-- Task inputs follows --

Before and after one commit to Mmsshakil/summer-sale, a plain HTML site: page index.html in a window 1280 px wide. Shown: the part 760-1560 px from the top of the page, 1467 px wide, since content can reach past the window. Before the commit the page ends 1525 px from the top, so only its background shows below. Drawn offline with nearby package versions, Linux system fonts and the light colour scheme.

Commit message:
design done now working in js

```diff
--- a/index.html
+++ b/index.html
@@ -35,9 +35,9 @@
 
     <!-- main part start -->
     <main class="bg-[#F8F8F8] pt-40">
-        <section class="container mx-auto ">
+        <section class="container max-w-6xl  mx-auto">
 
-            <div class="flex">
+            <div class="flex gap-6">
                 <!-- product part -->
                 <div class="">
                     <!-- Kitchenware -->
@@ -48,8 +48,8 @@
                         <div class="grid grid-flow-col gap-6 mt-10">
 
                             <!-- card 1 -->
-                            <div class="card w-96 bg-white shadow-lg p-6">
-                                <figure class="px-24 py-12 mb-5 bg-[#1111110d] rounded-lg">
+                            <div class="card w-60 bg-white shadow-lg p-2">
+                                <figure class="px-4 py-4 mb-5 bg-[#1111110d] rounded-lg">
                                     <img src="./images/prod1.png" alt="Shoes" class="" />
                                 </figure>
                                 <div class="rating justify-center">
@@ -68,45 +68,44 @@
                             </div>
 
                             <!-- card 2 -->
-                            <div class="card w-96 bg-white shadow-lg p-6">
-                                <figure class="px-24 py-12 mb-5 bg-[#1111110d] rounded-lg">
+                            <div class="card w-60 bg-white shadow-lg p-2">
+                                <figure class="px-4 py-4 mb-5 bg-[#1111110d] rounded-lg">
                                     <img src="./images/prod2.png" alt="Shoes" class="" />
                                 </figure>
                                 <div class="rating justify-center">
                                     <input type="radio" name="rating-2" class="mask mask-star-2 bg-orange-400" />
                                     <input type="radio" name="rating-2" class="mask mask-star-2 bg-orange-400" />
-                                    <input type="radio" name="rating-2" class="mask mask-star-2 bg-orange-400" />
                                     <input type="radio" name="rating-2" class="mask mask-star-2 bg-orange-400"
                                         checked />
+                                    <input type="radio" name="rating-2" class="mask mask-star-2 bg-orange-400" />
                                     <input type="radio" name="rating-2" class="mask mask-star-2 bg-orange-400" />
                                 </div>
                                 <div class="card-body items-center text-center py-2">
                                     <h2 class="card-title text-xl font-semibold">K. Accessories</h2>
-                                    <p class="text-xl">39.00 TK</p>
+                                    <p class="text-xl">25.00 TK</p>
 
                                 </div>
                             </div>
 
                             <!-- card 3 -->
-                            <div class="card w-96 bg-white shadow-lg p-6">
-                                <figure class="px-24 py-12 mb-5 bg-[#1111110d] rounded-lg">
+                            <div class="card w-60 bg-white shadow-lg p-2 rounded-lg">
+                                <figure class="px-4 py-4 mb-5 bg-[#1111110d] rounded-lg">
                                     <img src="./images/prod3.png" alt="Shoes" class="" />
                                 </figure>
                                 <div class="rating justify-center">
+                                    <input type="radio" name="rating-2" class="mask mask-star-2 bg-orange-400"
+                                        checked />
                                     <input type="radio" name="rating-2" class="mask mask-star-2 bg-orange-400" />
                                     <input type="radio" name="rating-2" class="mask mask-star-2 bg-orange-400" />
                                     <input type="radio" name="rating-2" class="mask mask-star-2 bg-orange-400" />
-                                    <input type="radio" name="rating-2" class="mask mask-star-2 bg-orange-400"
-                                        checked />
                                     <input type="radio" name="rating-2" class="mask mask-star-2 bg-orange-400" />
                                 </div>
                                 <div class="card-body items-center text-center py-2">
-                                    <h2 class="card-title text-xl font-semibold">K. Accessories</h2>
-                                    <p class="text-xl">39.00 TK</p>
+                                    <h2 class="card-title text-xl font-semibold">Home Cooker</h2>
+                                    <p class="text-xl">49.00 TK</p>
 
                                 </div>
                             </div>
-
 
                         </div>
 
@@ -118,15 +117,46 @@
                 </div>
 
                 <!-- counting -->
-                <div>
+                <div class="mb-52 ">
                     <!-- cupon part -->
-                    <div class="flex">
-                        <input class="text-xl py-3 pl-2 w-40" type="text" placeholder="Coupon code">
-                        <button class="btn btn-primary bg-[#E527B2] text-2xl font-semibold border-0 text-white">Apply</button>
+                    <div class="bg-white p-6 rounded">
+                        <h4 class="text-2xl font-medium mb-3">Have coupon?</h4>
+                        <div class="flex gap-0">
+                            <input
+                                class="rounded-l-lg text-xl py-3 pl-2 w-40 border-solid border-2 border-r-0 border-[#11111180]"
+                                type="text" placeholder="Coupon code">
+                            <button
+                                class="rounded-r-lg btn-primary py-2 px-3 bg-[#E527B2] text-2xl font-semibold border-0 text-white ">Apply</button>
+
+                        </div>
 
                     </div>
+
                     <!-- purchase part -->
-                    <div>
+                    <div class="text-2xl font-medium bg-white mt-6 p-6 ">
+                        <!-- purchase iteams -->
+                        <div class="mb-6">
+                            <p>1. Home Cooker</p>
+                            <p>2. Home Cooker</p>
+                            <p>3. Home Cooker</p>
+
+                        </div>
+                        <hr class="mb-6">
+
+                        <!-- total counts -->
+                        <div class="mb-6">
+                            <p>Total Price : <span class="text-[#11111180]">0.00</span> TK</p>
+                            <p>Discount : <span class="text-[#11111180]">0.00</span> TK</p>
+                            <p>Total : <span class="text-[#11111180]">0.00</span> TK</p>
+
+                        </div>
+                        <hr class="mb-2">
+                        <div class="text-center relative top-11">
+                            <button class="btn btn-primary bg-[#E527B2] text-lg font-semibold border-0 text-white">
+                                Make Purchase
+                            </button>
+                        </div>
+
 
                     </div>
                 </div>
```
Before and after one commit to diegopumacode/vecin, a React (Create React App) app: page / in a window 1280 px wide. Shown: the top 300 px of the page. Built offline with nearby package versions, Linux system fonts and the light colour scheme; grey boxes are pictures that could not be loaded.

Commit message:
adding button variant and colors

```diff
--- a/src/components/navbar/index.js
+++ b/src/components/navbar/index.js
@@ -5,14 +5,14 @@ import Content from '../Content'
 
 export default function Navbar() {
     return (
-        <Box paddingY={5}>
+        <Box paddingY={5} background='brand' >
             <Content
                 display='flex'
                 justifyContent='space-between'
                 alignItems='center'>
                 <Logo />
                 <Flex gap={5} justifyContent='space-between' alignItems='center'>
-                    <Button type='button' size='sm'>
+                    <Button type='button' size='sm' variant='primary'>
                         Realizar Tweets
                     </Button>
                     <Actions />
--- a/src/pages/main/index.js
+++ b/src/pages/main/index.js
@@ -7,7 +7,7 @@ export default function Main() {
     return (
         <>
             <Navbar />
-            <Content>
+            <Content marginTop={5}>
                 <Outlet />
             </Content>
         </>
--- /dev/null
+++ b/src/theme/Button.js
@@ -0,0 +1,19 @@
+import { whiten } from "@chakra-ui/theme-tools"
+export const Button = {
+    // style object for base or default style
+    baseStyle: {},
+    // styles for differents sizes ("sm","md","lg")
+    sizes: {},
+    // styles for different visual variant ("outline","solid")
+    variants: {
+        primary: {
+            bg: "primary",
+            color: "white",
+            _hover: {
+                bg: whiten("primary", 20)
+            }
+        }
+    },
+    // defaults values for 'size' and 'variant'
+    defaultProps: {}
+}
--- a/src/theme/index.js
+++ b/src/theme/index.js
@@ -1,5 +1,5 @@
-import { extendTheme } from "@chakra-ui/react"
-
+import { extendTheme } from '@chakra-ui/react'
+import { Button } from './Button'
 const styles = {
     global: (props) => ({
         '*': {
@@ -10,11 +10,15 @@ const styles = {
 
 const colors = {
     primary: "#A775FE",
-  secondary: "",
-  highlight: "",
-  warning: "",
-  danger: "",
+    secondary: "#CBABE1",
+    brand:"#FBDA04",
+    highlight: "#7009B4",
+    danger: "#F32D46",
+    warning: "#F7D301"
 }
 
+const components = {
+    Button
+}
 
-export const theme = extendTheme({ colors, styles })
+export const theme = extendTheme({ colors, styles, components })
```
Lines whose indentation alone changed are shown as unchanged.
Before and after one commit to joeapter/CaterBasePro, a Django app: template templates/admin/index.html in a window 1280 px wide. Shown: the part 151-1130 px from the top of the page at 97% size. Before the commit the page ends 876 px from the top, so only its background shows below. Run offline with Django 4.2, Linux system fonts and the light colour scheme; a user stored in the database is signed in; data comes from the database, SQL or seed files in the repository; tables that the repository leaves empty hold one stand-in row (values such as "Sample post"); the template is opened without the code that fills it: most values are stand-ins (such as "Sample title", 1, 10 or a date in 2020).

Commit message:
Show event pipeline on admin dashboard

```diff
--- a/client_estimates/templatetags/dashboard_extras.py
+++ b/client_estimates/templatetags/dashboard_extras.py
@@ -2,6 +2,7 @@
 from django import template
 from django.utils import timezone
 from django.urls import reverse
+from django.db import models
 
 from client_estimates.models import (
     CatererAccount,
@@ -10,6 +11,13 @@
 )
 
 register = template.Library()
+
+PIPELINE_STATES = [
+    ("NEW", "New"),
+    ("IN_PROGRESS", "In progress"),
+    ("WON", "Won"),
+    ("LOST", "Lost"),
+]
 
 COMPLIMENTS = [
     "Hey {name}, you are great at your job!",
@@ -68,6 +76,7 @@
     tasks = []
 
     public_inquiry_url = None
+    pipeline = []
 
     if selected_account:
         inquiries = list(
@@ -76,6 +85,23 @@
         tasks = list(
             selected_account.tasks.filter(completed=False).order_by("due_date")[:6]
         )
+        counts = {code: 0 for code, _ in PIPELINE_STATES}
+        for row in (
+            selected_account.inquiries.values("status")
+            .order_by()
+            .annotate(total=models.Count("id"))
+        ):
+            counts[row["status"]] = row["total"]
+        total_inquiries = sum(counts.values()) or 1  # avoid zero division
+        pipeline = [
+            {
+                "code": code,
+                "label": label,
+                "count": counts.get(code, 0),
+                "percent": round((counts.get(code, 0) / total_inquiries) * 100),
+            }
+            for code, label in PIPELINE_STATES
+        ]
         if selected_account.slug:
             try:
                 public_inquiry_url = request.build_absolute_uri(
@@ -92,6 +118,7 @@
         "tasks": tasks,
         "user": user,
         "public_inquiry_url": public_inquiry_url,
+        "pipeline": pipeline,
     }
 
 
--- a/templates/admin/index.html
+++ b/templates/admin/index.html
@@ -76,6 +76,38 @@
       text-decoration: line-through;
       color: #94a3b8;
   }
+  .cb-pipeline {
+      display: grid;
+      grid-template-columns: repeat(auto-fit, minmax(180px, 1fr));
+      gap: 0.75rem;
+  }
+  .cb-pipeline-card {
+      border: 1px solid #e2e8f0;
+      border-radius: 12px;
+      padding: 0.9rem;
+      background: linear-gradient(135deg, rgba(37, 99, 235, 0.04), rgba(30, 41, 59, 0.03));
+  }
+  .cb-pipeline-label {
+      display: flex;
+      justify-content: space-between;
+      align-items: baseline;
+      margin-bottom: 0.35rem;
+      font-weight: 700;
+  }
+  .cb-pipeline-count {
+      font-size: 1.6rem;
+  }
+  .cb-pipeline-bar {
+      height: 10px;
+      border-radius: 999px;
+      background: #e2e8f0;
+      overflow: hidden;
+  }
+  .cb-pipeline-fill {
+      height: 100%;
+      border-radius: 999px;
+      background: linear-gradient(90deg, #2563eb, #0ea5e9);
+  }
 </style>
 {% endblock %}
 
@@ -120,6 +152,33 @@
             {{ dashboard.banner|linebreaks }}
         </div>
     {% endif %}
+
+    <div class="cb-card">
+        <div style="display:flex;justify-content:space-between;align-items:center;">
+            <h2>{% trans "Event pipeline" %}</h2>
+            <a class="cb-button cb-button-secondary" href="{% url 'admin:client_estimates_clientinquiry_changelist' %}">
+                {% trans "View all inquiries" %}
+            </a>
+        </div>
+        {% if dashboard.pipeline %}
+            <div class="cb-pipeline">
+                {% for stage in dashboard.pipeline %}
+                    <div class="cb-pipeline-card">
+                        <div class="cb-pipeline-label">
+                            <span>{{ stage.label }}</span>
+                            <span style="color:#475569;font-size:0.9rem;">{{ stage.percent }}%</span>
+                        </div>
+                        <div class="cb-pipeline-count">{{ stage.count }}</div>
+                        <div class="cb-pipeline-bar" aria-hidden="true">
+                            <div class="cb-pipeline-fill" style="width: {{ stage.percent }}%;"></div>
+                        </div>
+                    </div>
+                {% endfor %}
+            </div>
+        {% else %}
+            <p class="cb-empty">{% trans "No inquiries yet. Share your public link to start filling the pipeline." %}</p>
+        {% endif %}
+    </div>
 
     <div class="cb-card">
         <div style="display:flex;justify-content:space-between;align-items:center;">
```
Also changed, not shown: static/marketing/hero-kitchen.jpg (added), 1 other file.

-- Task inputs concluded --

**What the task asks**
Please go through the data above and copy each line that has the word "components".

**Result**
--- a/src/components/navbar/index.js
+++ b/src/components/navbar/index.js
+const components = {
+export const theme = extendTheme({ colors, styles, components })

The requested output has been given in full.